>>>

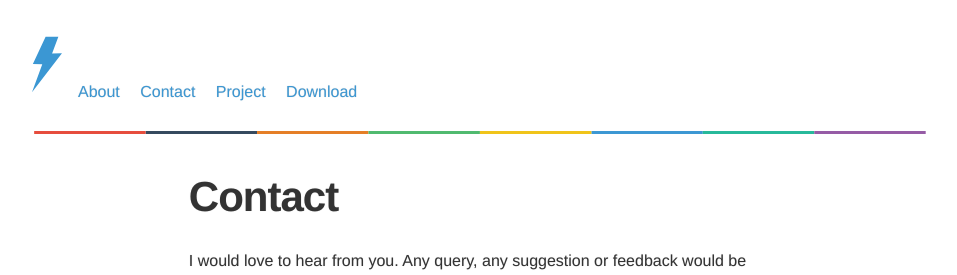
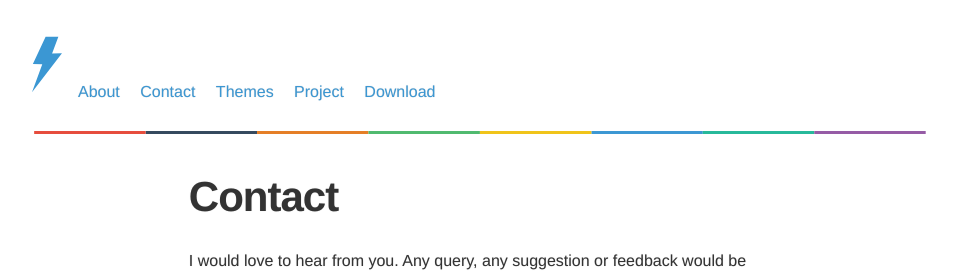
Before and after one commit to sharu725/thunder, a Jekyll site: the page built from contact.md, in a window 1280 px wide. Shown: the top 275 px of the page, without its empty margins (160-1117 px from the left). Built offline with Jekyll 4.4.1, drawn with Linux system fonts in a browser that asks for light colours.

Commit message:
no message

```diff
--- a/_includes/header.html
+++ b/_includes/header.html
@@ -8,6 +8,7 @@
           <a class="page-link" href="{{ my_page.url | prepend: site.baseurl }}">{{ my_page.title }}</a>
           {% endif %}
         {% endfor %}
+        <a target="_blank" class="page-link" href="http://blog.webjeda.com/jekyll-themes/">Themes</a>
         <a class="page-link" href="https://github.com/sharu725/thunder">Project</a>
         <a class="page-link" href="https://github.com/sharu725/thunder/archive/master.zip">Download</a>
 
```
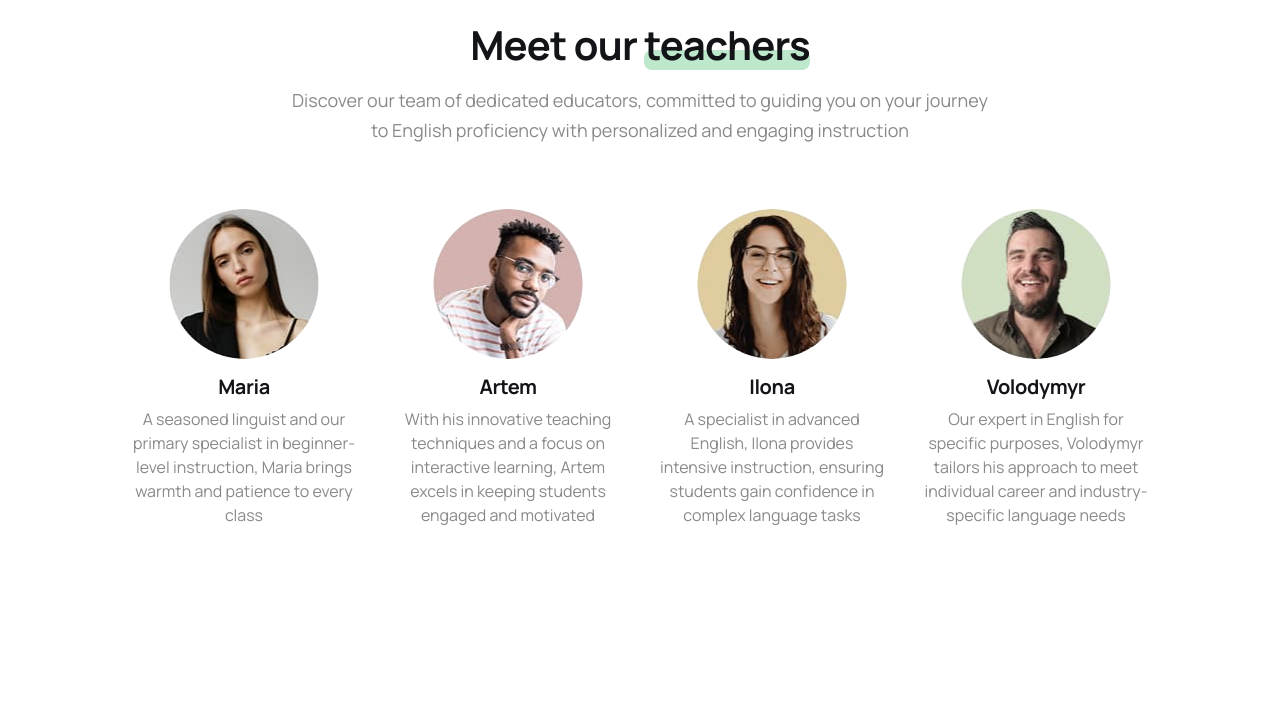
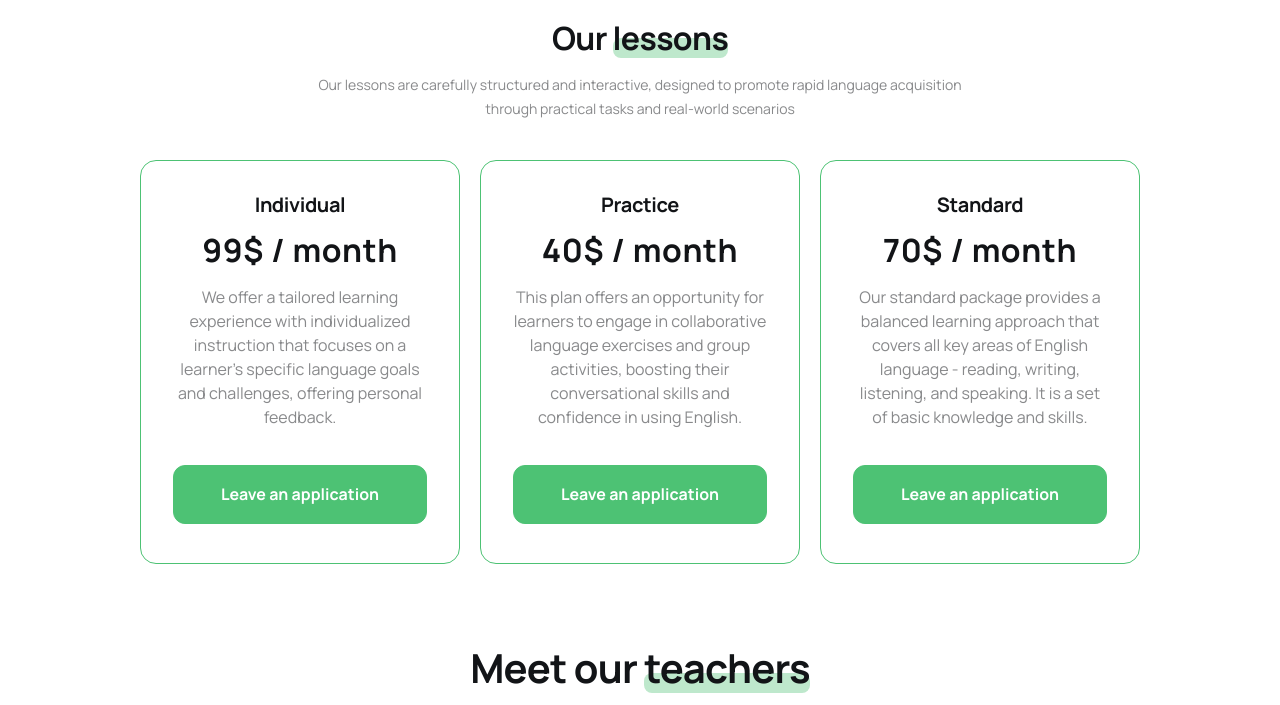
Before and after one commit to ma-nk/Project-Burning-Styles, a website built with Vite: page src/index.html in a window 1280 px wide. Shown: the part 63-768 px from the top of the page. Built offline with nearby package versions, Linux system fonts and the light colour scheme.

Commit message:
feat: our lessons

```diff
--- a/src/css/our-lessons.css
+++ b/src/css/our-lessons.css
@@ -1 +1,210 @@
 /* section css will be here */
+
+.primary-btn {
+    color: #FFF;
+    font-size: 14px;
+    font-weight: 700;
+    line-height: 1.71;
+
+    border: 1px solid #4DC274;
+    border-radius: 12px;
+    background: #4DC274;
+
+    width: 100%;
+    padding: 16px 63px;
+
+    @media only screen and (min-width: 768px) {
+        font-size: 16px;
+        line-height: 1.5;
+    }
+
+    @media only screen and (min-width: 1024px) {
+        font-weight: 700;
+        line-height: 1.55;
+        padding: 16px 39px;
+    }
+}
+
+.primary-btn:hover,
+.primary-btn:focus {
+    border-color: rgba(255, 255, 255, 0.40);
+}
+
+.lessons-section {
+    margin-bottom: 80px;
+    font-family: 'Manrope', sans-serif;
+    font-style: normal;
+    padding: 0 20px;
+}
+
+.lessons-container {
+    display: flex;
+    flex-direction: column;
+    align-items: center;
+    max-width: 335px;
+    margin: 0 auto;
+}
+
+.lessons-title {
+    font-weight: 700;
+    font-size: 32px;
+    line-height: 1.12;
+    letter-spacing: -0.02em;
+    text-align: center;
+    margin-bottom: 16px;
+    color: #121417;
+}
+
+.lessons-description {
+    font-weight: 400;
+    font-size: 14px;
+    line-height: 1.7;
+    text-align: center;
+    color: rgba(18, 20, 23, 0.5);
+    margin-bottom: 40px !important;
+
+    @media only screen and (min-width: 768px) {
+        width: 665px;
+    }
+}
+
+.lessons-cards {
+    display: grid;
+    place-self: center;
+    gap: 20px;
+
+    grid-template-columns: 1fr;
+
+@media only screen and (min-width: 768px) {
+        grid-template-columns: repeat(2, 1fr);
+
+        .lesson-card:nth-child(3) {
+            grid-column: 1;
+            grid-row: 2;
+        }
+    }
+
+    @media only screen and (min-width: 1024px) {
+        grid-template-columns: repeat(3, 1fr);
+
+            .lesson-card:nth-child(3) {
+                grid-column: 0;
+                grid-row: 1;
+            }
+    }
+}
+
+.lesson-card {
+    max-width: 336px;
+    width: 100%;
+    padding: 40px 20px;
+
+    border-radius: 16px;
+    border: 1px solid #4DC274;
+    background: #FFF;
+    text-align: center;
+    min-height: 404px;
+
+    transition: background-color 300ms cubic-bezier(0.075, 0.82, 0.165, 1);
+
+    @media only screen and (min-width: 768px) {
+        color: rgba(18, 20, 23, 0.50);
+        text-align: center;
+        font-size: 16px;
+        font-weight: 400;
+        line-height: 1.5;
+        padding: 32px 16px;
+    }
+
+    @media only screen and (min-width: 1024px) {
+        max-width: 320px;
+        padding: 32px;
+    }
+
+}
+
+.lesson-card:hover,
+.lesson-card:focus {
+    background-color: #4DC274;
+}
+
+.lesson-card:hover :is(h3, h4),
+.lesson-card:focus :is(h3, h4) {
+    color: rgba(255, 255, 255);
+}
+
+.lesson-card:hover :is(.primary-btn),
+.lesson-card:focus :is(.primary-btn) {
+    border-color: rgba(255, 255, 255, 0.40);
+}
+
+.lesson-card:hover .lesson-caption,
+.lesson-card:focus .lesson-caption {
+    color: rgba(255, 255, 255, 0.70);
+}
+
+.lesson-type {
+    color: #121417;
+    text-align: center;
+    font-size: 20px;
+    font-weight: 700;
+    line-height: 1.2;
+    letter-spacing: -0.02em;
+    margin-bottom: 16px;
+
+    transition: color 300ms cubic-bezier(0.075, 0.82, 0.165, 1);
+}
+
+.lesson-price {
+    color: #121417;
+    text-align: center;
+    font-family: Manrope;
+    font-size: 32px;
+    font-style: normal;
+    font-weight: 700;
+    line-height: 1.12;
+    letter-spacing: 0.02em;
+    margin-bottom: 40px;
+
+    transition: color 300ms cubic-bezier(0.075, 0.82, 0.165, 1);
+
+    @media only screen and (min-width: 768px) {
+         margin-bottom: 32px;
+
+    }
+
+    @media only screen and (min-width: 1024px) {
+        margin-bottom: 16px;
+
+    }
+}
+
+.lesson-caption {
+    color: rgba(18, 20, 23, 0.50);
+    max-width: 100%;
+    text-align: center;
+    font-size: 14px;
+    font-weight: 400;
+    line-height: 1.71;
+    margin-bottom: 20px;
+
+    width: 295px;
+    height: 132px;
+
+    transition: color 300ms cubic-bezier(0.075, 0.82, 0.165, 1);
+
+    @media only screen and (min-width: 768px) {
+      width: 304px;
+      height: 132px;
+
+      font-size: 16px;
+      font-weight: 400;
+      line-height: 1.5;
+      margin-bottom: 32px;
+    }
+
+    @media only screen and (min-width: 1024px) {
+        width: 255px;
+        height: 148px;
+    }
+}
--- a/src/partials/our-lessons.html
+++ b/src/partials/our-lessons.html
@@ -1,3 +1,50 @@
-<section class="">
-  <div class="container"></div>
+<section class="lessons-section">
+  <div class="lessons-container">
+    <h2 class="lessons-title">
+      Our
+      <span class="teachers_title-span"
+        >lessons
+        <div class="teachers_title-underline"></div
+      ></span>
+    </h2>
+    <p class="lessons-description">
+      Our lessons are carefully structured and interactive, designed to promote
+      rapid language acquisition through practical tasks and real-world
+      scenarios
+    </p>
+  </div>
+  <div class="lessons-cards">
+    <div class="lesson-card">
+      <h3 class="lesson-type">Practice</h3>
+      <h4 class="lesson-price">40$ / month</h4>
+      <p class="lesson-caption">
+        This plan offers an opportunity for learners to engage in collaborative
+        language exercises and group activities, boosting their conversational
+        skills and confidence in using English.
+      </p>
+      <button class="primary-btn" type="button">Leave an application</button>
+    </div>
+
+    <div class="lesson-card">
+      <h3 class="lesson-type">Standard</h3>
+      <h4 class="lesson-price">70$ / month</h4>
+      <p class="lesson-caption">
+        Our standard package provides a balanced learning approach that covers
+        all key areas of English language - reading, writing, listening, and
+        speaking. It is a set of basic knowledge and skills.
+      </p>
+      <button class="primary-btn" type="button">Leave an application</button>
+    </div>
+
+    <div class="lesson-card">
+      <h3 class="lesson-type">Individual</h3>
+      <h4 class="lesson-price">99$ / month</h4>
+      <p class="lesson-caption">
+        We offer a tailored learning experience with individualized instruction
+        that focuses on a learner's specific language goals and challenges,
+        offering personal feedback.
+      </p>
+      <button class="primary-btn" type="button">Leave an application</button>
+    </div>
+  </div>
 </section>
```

<<<

WHAT TO PRODUCE ->
Write out again every line above exactly as given; the pictures do not belong in the copy.

ANSWER FOR THE TASK ->
Before and after one commit to sharu725/thunder, a Jekyll site: the page built from contact.md, in a window 1280 px wide. Shown: the top 275 px of the page, without its empty margins (160-1117 px from the left). Built offline with Jekyll 4.4.1, drawn with Linux system fonts in a browser that asks for light colours.

Commit message:
no message

```diff
--- a/_includes/header.html
+++ b/_includes/header.html
@@ -8,6 +8,7 @@
           <a class="page-link" href="{{ my_page.url | prepend: site.baseurl }}">{{ my_page.title }}</a>
           {% endif %}
         {% endfor %}
+        <a target="_blank" class="page-link" href="http://blog.webjeda.com/jekyll-themes/">Themes</a>
         <a class="page-link" href="https://github.com/sharu725/thunder">Project</a>
         <a class="page-link" href="https://github.com/sharu725/thunder/archive/master.zip">Download</a>
 
```
Before and after one commit to ma-nk/Project-Burning-Styles, a website built with Vite: page src/index.html in a window 1280 px wide. Shown: the part 63-768 px from the top of the page. Built offline with nearby package versions, Linux system fonts and the light colour scheme.

Commit message:
feat: our lessons

```diff
--- a/src/css/our-lessons.css
+++ b/src/css/our-lessons.css
@@ -1 +1,210 @@
 /* section css will be here */
+
+.primary-btn {
+    color: #FFF;
+    font-size: 14px;
+    font-weight: 700;
+    line-height: 1.71;
+
+    border: 1px solid #4DC274;
+    border-radius: 12px;
+    background: #4DC274;
+
+    width: 100%;
+    padding: 16px 63px;
+
+    @media only screen and (min-width: 768px) {
+        font-size: 16px;
+        line-height: 1.5;
+    }
+
+    @media only screen and (min-width: 1024px) {
+        font-weight: 700;
+        line-height: 1.55;
+        padding: 16px 39px;
+    }
+}
+
+.primary-btn:hover,
+.primary-btn:focus {
+    border-color: rgba(255, 255, 255, 0.40);
+}
+
+.lessons-section {
+    margin-bottom: 80px;
+    font-family: 'Manrope', sans-serif;
+    font-style: normal;
+    padding: 0 20px;
+}
+
+.lessons-container {
+    display: flex;
+    flex-direction: column;
+    align-items: center;
+    max-width: 335px;
+    margin: 0 auto;
+}
+
+.lessons-title {
+    font-weight: 700;
+    font-size: 32px;
+    line-height: 1.12;
+    letter-spacing: -0.02em;
+    text-align: center;
+    margin-bottom: 16px;
+    color: #121417;
+}
+
+.lessons-description {
+    font-weight: 400;
+    font-size: 14px;
+    line-height: 1.7;
+    text-align: center;
+    color: rgba(18, 20, 23, 0.5);
+    margin-bottom: 40px !important;
+
+    @media only screen and (min-width: 768px) {
+        width: 665px;
+    }
+}
+
+.lessons-cards {
+    display: grid;
+    place-self: center;
+    gap: 20px;
+
+    grid-template-columns: 1fr;
+
+@media only screen and (min-width: 768px) {
+        grid-template-columns: repeat(2, 1fr);
+
+        .lesson-card:nth-child(3) {
+            grid-column: 1;
+            grid-row: 2;
+        }
+    }
+
+    @media only screen and (min-width: 1024px) {
+        grid-template-columns: repeat(3, 1fr);
+
+            .lesson-card:nth-child(3) {
+                grid-column: 0;
+                grid-row: 1;
+            }
+    }
+}
+
+.lesson-card {
+    max-width: 336px;
+    width: 100%;
+    padding: 40px 20px;
+
+    border-radius: 16px;
+    border: 1px solid #4DC274;
+    background: #FFF;
+    text-align: center;
+    min-height: 404px;
+
+    transition: background-color 300ms cubic-bezier(0.075, 0.82, 0.165, 1);
+
+    @media only screen and (min-width: 768px) {
+        color: rgba(18, 20, 23, 0.50);
+        text-align: center;
+        font-size: 16px;
+        font-weight: 400;
+        line-height: 1.5;
+        padding: 32px 16px;
+    }
+
+    @media only screen and (min-width: 1024px) {
+        max-width: 320px;
+        padding: 32px;
+    }
+
+}
+
+.lesson-card:hover,
+.lesson-card:focus {
+    background-color: #4DC274;
+}
+
+.lesson-card:hover :is(h3, h4),
+.lesson-card:focus :is(h3, h4) {
+    color: rgba(255, 255, 255);
+}
+
+.lesson-card:hover :is(.primary-btn),
+.lesson-card:focus :is(.primary-btn) {
+    border-color: rgba(255, 255, 255, 0.40);
+}
+
+.lesson-card:hover .lesson-caption,
+.lesson-card:focus .lesson-caption {
+    color: rgba(255, 255, 255, 0.70);
+}
+
+.lesson-type {
+    color: #121417;
+    text-align: center;
+    font-size: 20px;
+    font-weight: 700;
+    line-height: 1.2;
+    letter-spacing: -0.02em;
+    margin-bottom: 16px;
+
+    transition: color 300ms cubic-bezier(0.075, 0.82, 0.165, 1);
+}
+
+.lesson-price {
+    color: #121417;
+    text-align: center;
+    font-family: Manrope;
+    font-size: 32px;
+    font-style: normal;
+    font-weight: 700;
+    line-height: 1.12;
+    letter-spacing: 0.02em;
+    margin-bottom: 40px;
+
+    transition: color 300ms cubic-bezier(0.075, 0.82, 0.165, 1);
+
+    @media only screen and (min-width: 768px) {
+         margin-bottom: 32px;
+
+    }
+
+    @media only screen and (min-width: 1024px) {
+        margin-bottom: 16px;
+
+    }
+}
+
+.lesson-caption {
+    color: rgba(18, 20, 23, 0.50);
+    max-width: 100%;
+    text-align: center;
+    font-size: 14px;
+    font-weight: 400;
+    line-height: 1.71;
+    margin-bottom: 20px;
+
+    width: 295px;
+    height: 132px;
+
+    transition: color 300ms cubic-bezier(0.075, 0.82, 0.165, 1);
+
+    @media only screen and (min-width: 768px) {
+      width: 304px;
+      height: 132px;
+
+      font-size: 16px;
+      font-weight: 400;
+      line-height: 1.5;
+      margin-bottom: 32px;
+    }
+
+    @media only screen and (min-width: 1024px) {
+        width: 255px;
+        height: 148px;
+    }
+}
--- a/src/partials/our-lessons.html
+++ b/src/partials/our-lessons.html
@@ -1,3 +1,50 @@
-<section class="">
-  <div class="container"></div>
+<section class="lessons-section">
+  <div class="lessons-container">
+    <h2 class="lessons-title">
+      Our
+      <span class="teachers_title-span"
+        >lessons
+        <div class="teachers_title-underline"></div
+      ></span>
+    </h2>
+    <p class="lessons-description">
+      Our lessons are carefully structured and interactive, designed to promote
+      rapid language acquisition through practical tasks and real-world
+      scenarios
+    </p>
+  </div>
+  <div class="lessons-cards">
+    <div class="lesson-card">
+      <h3 class="lesson-type">Practice</h3>
+      <h4 class="lesson-price">40$ / month</h4>
+      <p class="lesson-caption">
+        This plan offers an opportunity for learners to engage in collaborative
+        language exercises and group activities, boosting their conversational
+        skills and confidence in using English.
+      </p>
+      <button class="primary-btn" type="button">Leave an application</button>
+    </div>
+
+    <div class="lesson-card">
+      <h3 class="lesson-type">Standard</h3>
+      <h4 class="lesson-price">70$ / month</h4>
+      <p class="lesson-caption">
+        Our standard package provides a balanced learning approach that covers
+        all key areas of English language - reading, writing, listening, and
+        speaking. It is a set of basic knowledge and skills.
+      </p>
+      <button class="primary-btn" type="button">Leave an application</button>
+    </div>
+
+    <div class="lesson-card">
+      <h3 class="lesson-type">Individual</h3>
+      <h4 class="lesson-price">99$ / month</h4>
+      <p class="lesson-caption">
+        We offer a tailored learning experience with individualized instruction
+        that focuses on a learner's specific language goals and challenges,
+        offering personal feedback.
+      </p>
+      <button class="primary-btn" type="button">Leave an application</button>
+    </div>
+  </div>
 </section>
```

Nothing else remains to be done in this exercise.